For more than a few comic-book readers, it doesn't get much better than the run writer Chris Claremont and artist John Byrne shared on Uncanny X-Men at Marvel in the late 1970s and early 1980s. The nearly four years they spent together chronicling the adventures of the Children of the Atom produced some of the most beloved Marvel Comics stories of all time, including "The Dark Phoenix Saga," "Proteus" and "Days of Future Past," and more than 30 years after their collaboration on the title ended, it's still considered among the best partnerships not just in the history of the X-Men, but in the history of superhero comics.
Behind the scenes, though, producing such legendary stories wasn't always easy. Shortly after taking over as artist, Byrne also began co-plotting the Uncanny X-Men stories with Claremont, and greatly influenced the book and its many characters. (Happy that Wolverine is such an integral part of the X-Men even today? Thank John Byrne.) The collaboration was fruitful, but not without struggles and disagreements over the direction of the book. One aspect of the partnership in particular seems to have really gotten to Byrne, though: He had a hand in determining the book's plot, but scripting duties were Claremont's alone, and he didn't write the book's dialogue or captions until after Byrne had penciled it (this is a variation of the "Marvel Method" made famous by the likes of Stan Lee and Jack Kirby in the 1960s), giving him essentially the final say in how characters and situations were presented.
This would've been fine if it weren't for the fact that Claremont's final scripts sometimes portrayed characters in ways Byrne hadn't intended, and it was one such instance of the words being at odds with the art that finally drove Byrne off the book. Take a look at these two pages from Uncanny X-Men #140 (December, 1980) and see if you can spot the disparity.
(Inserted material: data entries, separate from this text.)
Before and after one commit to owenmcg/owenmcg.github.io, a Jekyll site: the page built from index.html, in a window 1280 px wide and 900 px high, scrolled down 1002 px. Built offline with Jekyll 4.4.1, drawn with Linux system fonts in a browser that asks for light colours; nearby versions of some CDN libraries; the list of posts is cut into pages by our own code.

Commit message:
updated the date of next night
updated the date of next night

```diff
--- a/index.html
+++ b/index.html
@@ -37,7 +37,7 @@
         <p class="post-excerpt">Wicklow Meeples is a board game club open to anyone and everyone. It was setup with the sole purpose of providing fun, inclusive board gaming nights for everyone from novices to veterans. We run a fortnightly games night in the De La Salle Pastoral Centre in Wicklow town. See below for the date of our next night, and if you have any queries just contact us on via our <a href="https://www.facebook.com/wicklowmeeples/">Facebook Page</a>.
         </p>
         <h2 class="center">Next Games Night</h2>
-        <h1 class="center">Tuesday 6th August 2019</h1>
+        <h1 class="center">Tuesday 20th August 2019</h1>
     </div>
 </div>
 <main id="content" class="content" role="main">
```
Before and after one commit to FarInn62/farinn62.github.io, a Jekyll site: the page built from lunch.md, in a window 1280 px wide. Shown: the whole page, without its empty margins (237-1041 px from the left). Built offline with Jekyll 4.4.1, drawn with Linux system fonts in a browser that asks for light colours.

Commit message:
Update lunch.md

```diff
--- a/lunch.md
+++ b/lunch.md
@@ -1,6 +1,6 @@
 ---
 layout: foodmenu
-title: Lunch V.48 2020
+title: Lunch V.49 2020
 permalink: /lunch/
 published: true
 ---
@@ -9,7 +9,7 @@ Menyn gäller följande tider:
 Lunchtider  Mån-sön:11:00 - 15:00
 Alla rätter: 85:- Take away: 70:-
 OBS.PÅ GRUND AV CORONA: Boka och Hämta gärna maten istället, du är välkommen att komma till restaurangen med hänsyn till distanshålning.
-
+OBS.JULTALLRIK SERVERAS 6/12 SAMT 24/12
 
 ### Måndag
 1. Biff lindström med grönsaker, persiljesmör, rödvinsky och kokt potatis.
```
Byrne made the removal of the stump look very easy for Colossus, but Claremont gave the character dialogue that made it sound very difficult. It's a relatively minor difference, really, but for Byrne it was the latest in a number of such incidents, and he decided it would be the last, as he describes (via the excellent JohnByrneDraws Tumblr):
"Every issue there would be what I called my 'ARGH!!' moment, when I came across something Chris had written that went against what I had drawn, or what we had plotted. The cumulative effect was numbing to say the least. Here I went 'ARGH!' on the very first page," Byrne said. "Can you tell why?
"Specifically, it was the way I had drawn Colossus easily ripping that stump out of the ground, replete with flying clumps of earth and speed lines versus the way Chris scripted it. I saw that page, printed, and just threw up my hands. 'Can’t do this any more!'
"I called Weezi (then the editor of Uncanny ) the same day, to resign."
The remaining three issues of Uncanny X-Men (including the legendary "Days of Future Past") that Byrne had worked on were published after his resignation. Byrne spent the rest of the 1980s doing landmark work on titles like Fantastic Four and the post-Crisis on Infinite Earths reboot of Superman, The Man of Steel. Claremont and Byrne re-teamed for a brief run on DC's JLA in the late 1990s, and both are living legends in the comic-book world.
(Via Brian Cronin/CBR)